If you have the goal of becoming a National Merit Semifinalist, it is best to start by the June before the 10th grade. Otherwise, a student should start by the summer before the 11th grade.
Although colleges do not consider your PSAT scores for college admissions, they are interested in seeing whether or not you were recognized as a National Merit Scholar or Commended Scholar.
“Duke TIP talent search helps gifted students and their families find out how advanced the students’ abilities truly are. Traditional testing often fails to measure the variation among many gifted students who reach the upper limits of scoring on grade-level exams. By taking advanced above-level (at least two years above a student’s current grade placement) testing through Duke TIP’s talent searches, gifted students and their families gain a far better understanding of where the student stands in relation to his/her gifted peers and what level of educational challenge is appropriate. Taking the SAT or ACT in seventh grade gives students a chance to practice and become familiar with the exams that play a major role in college admissions. Students’ early experience with the college entrance exam is helpful in preparing them to take it in high school. All talent search participants receive resources and publications to assist the student’s educational growth.”
Excerpt from Duke TIP website. For more information on the Duke TIP Program, visit www.tip.duke.edu.
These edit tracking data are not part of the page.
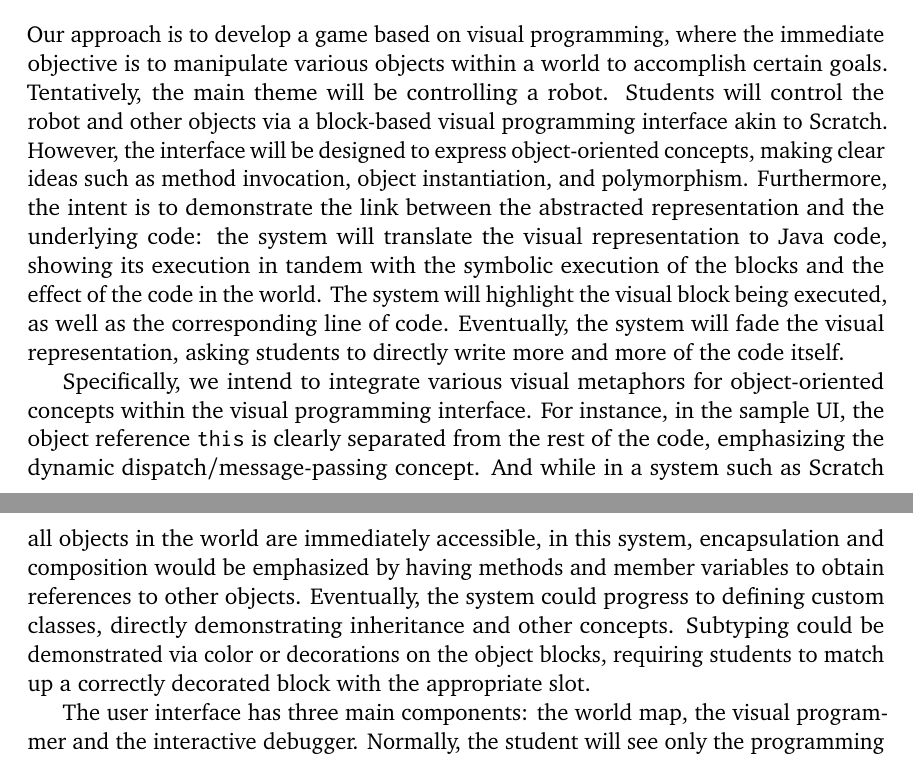
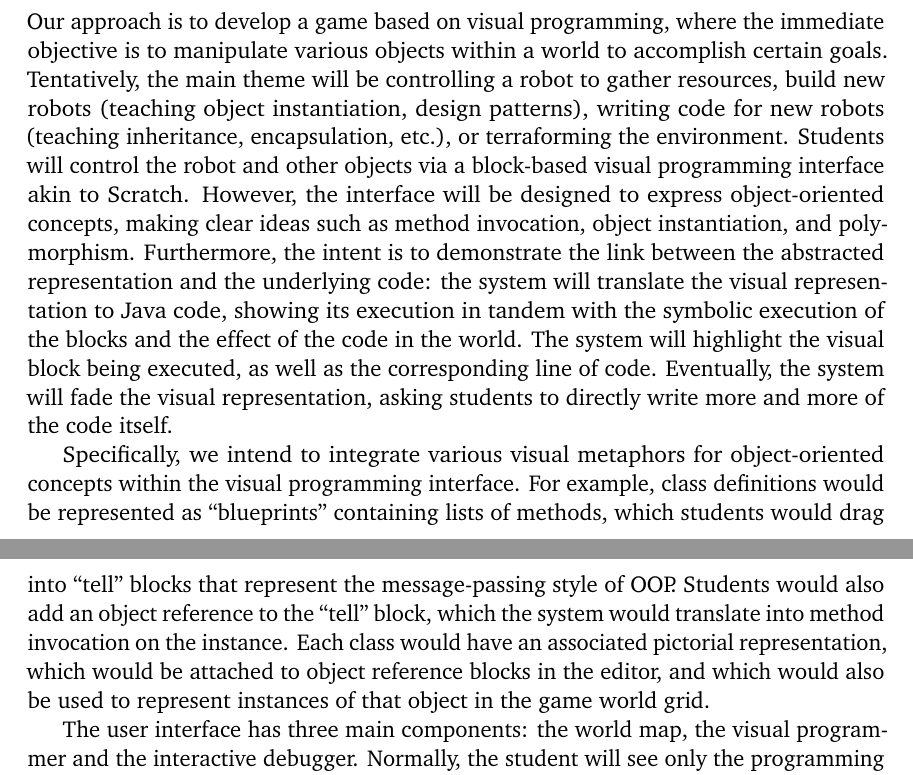
Before and after one commit to lidavidm/cs6360, a LaTeX document (proposal/proposal.tex): two parts of pages 1 and 2 of 3, joined at a grey line, cut so that both start at the same text. Compiled offline with pdfLaTeX.

Commit message:
Update proposal with more specific examples of fading

```diff
--- a/proposal/proposal.tex
+++ b/proposal/proposal.tex
@@ -8,7 +8,8 @@
 \usepackage[letterpaper]{geometry}
 \usepackage{titlesec}
 
-\titleformat{\section}{\normalfont\large}{\thesection}{1em}{}
+\titleformat{\section}{\normalfont\large}{\thesection}{0.5em}{}
+\titlespacing*{\section}{}{0.75em}{0.3em}
 
 \begin{document}
 \begingroup
@@ -41,33 +42,33 @@ generation of computer science and software development students.
 Our approach is to develop a game based on visual programming, where
 the immediate objective is to manipulate various objects within a
 world to accomplish certain goals. Tentatively, the main theme will be
-controlling a robot. Students will control the robot and other objects
-via a block-based visual programming interface akin to Scratch.
-However, the interface will be designed to express object-oriented
-concepts, making clear ideas such as method invocation, object
-instantiation, and polymorphism. Furthermore, the intent is to
-demonstrate the link between the abstracted representation and the
-underlying code: the system will translate the visual representation
-to Java code, showing its execution in tandem with the symbolic
-execution of the blocks and the effect of the code in the world. The
-system will highlight the visual block being executed, as well as the
-corresponding line of code. Eventually, the system will fade the
-visual representation, asking students to directly write more and more
-of the code itself.
+controlling a robot to gather resources, build new robots (teaching
+object instantiation, design patterns), writing code for new robots
+(teaching inheritance, encapsulation, etc.), or terraforming the
+environment. Students will control the robot and other objects via a
+block-based visual programming interface akin to Scratch.  However,
+the interface will be designed to express object-oriented concepts,
+making clear ideas such as method invocation, object instantiation,
+and polymorphism. Furthermore, the intent is to demonstrate the link
+between the abstracted representation and the underlying code: the
+system will translate the visual representation to Java code, showing
+its execution in tandem with the symbolic execution of the blocks and
+the effect of the code in the world. The system will highlight the
+visual block being executed, as well as the corresponding line of
+code. Eventually, the system will fade the visual representation,
+asking students to directly write more and more of the code itself.
 
 Specifically, we intend to integrate various visual metaphors for
 object-oriented concepts within the visual programming interface. For
-instance, in the sample UI, the object reference \texttt{this} is
-clearly separated from the rest of the code, emphasizing the dynamic
-dispatch/message-passing concept. And while in a system such as
-Scratch all objects in the world are immediately accessible, in this
-system, encapsulation and composition would be emphasized by having
-methods and member variables to obtain references to other
-objects. Eventually, the system could progress to defining custom
-classes, directly demonstrating inheritance and other
-concepts. Subtyping could be demonstrated via color or decorations on
-the object blocks, requiring students to match up a correctly
-decorated block with the appropriate slot.
+example, class definitions would be represented as ``blueprints''
+containing lists of methods, which students would drag into ``tell''
+blocks that represent the message-passing style of OOP.\@ Students
+would also add an object reference to the ``tell'' block, which the
+system would translate into method invocation on the instance. Each
+class would have an associated pictorial representation, which would
+be attached to object reference blocks in the editor, and which would
+also be used to represent instances of that object in the game world
+grid.
 
 \begin{figure}[h]
   \centering
```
“The Texas Academy of Mathematics and Science (TAMS) is a two-year residential early college entrance program serving approximately 400 students at the University of North Texas in Denton, Texas. It is a member of the National Consortium for Specialized Secondary Schools of Mathematics, Science and Technology. Each year TAMS admits approximately 200 new students gifted in mathematics and science following their 10th grade year of high school. These students are entered into full-time college studies alongside traditional college students and proceed to earn two years of college credit that is transferable in some situations while at the same time completing curriculum to qualify for a high school diploma. Typical TAMS students receive both a high school diploma and more than 60 college credits, allowing them to enter university with enough credit to qualify as a junior. TAMS encourages a strong sense of community and esprit de corps among its students. Class rings, for example, are presented from second-year students to first-year students in a ceremony early in the school year. All students live together in McConnell Hall, a separate dormitory building from the main university population. A limited number of classes are open only to TAMS students.”
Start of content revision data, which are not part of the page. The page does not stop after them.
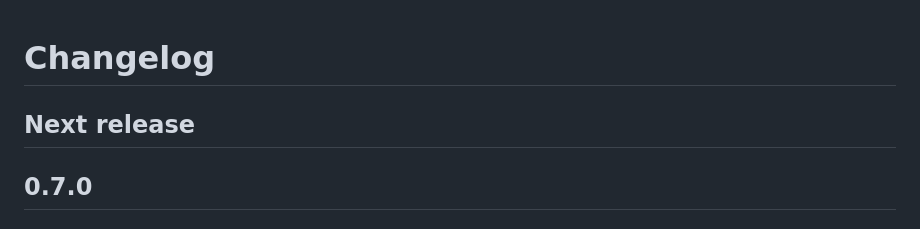
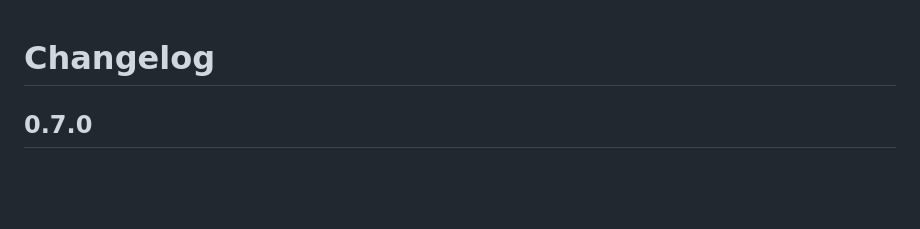
Before and after one commit to PhilippHGerber/ui_components, a Markdown page: packages/deepyr/CHANGELOG.md, the part around the change. GitHub-like rendering; blank space fills up the shorter version.

Commit message:
chore(changelog): remove 'Next release' section from CHANGELOG.md

```diff
--- a/packages/deepyr/CHANGELOG.md
+++ b/packages/deepyr/CHANGELOG.md
@@ -1,6 +1,4 @@
 # Changelog
-
-## Next release
 
 ## 0.7.0
 
```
Excerpt from TAMS website. For more information on the TAMS Program, visit www.tams.unt.edu.
“The Education Program for Gifted Youth (EPGY) at Stanford University is a continuing project for developing and offering multimedia computer-based distance-learning courses. This program combines the technical and instructional expertise to provide an individualized educational experience to students of all ages. This program offers courses in different subjects from kindergarten through advanced undergraduate levels. The EPGY Program offers distance-learning courses as well as residential summer programs for ages 5 and older. The EPGY Distance-Learning Courses use the computer as an instructional resource to teach students in a virtual classroom session. The EPGY Summer Programs provide opportunities to students to interact with other students with similar interests and abilities. Students also are provided with opportunities to take course that are not generally offered as part of their curriculum.”
Excerpt from Stanford’s EPGY website. For more information, please visit epgy.stanford.edu.